» **RECORDED INFORMATION**:
○ ○ ○ ○
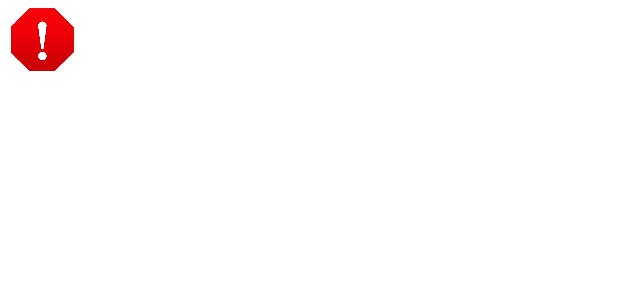
After one commit to Elenaadochitei/BarieraAndroid, an Android app: the layout custom_toast.xml on its own in the app's theme, with its tools: preview values and no code run, on a phone screen of 412 x 824 dp. The commit adds this screen. Shown: the top 300 px of the screen. Run offline under Robolectric (Android 15) with nearby library versions, the phone set to English and light mode, and no system bars.

Commit message:
logOut section

```diff
--- a/app/src/main/java/com/example/myapplication/LogInPerson.java
+++ b/app/src/main/java/com/example/myapplication/LogInPerson.java
@@ -13,6 +13,7 @@ import android.view.Window;
 import android.view.WindowManager;
 import android.view.inputmethod.InputMethodManager;
 import android.widget.Button;
+import android.widget.ImageView;
 import android.widget.ProgressBar;
 import android.widget.TextView;
 import android.widget.Toast;
--- a/app/src/main/java/com/example/myapplication/ServerIp.java
+++ b/app/src/main/java/com/example/myapplication/ServerIp.java
@@ -1,5 +1,5 @@
 package com.example.myapplication;
 
 public class ServerIp {
-    public static final String BASE_URL = "http://192.168.100.37:8080/";
+    public static final String BASE_URL = "http://192.168.0.103:8080/";
 }
--- /dev/null
+++ b/app/src/main/res/layout/custom_toast.xml
@@ -0,0 +1,35 @@
+<?xml version="1.0" encoding="utf-8"?>
+<RelativeLayout
+    xmlns:android="http://schemas.android.com/apk/res/android"
+    xmlns:tools="http://schemas.android.com/tools"
+    android:layout_width="match_parent"
+    android:layout_height="match_parent"
+    android:id="@+id/relativeLayout1"
+    android:background="@android:color/white">
+
+    <ImageView
+        android:id="@+id/imageView1"
+        android:layout_width="45dp"
+        android:layout_height="44dp"
+        android:layout_below="@+id/textView1"
+        android:layout_marginStart="5dip"
+        android:layout_marginTop="5dip"
+        android:layout_marginEnd="5dip"
+        android:layout_marginBottom="5dip"
+        android:background="@android:color/transparent"
+        android:src="@drawable/errortoast"
+        tools:ignore="UnknownId"></ImageView>
+
+    <TextView
+        android:id="@+id/textView2"
+        android:layout_width="212dp"
+        android:layout_height="36dp"
+        android:layout_below="@+id/imageView1"
+        android:layout_alignParentEnd="true"
+        android:layout_marginTop="-55dp"
+        android:layout_marginEnd="99dp"
+        android:background="@android:color/transparent"
+        android:gravity="center"
+        android:textColor="@android:color/black"></TextView>
+
+</RelativeLayout>
--- a/app/src/main/res/xml/network_security_config.xml
+++ b/app/src/main/res/xml/network_security_config.xml
@@ -1,6 +1,6 @@
 <?xml version="1.0" encoding="utf-8"?>
 <network-security-config>
     <domain-config cleartextTrafficPermitted="true">
-        <domain includeSubdomains="true"> 192.168.100.37</domain>
+        <domain includeSubdomains="true"> 192.168.0.103</domain>
     </domain-config>
 </network-security-config>
```
Also changed, not shown: app/src/main/java/com/example/myapplication/CancelPerson.java (+15 -7 lines), app/src/main/java/com/example/myapplication/MainActivity.java (+7 -1 lines), app/src/main/res/drawable-v24/key.png (added), app/src/main/res/drawable-v24/lock.png (added), app/src/main/res/drawable/errortoast.png (added), app/src/main/res/drawable/finger.png (added), app/src/main/res/drawable/personaldates.png (added), app/src/main/res/drawable/termenisicond.png (added).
○ ○ ○ ○
» **ACTIVITY**: Omitting all pictures, copy the preceding entries without any alteration.

» **ANSWER**:
After one commit to Elenaadochitei/BarieraAndroid, an Android app: the layout custom_toast.xml on its own in the app's theme, with its tools: preview values and no code run, on a phone screen of 412 x 824 dp. The commit adds this screen. Shown: the top 300 px of the screen. Run offline under Robolectric (Android 15) with nearby library versions, the phone set to English and light mode, and no system bars.

Commit message:
logOut section

```diff
--- a/app/src/main/java/com/example/myapplication/LogInPerson.java
+++ b/app/src/main/java/com/example/myapplication/LogInPerson.java
@@ -13,6 +13,7 @@ import android.view.Window;
 import android.view.WindowManager;
 import android.view.inputmethod.InputMethodManager;
 import android.widget.Button;
+import android.widget.ImageView;
 import android.widget.ProgressBar;
 import android.widget.TextView;
 import android.widget.Toast;
--- a/app/src/main/java/com/example/myapplication/ServerIp.java
+++ b/app/src/main/java/com/example/myapplication/ServerIp.java
@@ -1,5 +1,5 @@
 package com.example.myapplication;
 
 public class ServerIp {
-    public static final String BASE_URL = "http://192.168.100.37:8080/";
+    public static final String BASE_URL = "http://192.168.0.103:8080/";
 }
--- /dev/null
+++ b/app/src/main/res/layout/custom_toast.xml
@@ -0,0 +1,35 @@
+<?xml version="1.0" encoding="utf-8"?>
+<RelativeLayout
+    xmlns:android="http://schemas.android.com/apk/res/android"
+    xmlns:tools="http://schemas.android.com/tools"
+    android:layout_width="match_parent"
+    android:layout_height="match_parent"
+    android:id="@+id/relativeLayout1"
+    android:background="@android:color/white">
+
+    <ImageView
+        android:id="@+id/imageView1"
+        android:layout_width="45dp"
+        android:layout_height="44dp"
+        android:layout_below="@+id/textView1"
+        android:layout_marginStart="5dip"
+        android:layout_marginTop="5dip"
+        android:layout_marginEnd="5dip"
+        android:layout_marginBottom="5dip"
+        android:background="@android:color/transparent"
+        android:src="@drawable/errortoast"
+        tools:ignore="UnknownId"></ImageView>
+
+    <TextView
+        android:id="@+id/textView2"
+        android:layout_width="212dp"
+        android:layout_height="36dp"
+        android:layout_below="@+id/imageView1"
+        android:layout_alignParentEnd="true"
+        android:layout_marginTop="-55dp"
+        android:layout_marginEnd="99dp"
+        android:background="@android:color/transparent"
+        android:gravity="center"
+        android:textColor="@android:color/black"></TextView>
+
+</RelativeLayout>
--- a/app/src/main/res/xml/network_security_config.xml
+++ b/app/src/main/res/xml/network_security_config.xml
@@ -1,6 +1,6 @@
 <?xml version="1.0" encoding="utf-8"?>
 <network-security-config>
     <domain-config cleartextTrafficPermitted="true">
-        <domain includeSubdomains="true"> 192.168.100.37</domain>
+        <domain includeSubdomains="true"> 192.168.0.103</domain>
     </domain-config>
 </network-security-config>
```
Also changed, not shown: app/src/main/java/com/example/myapplication/CancelPerson.java (+15 -7 lines), app/src/main/java/com/example/myapplication/MainActivity.java (+7 -1 lines), app/src/main/res/drawable-v24/key.png (added), app/src/main/res/drawable-v24/lock.png (added), app/src/main/res/drawable/errortoast.png (added), app/src/main/res/drawable/finger.png (added), app/src/main/res/drawable/personaldates.png (added), app/src/main/res/drawable/termenisicond.png (added).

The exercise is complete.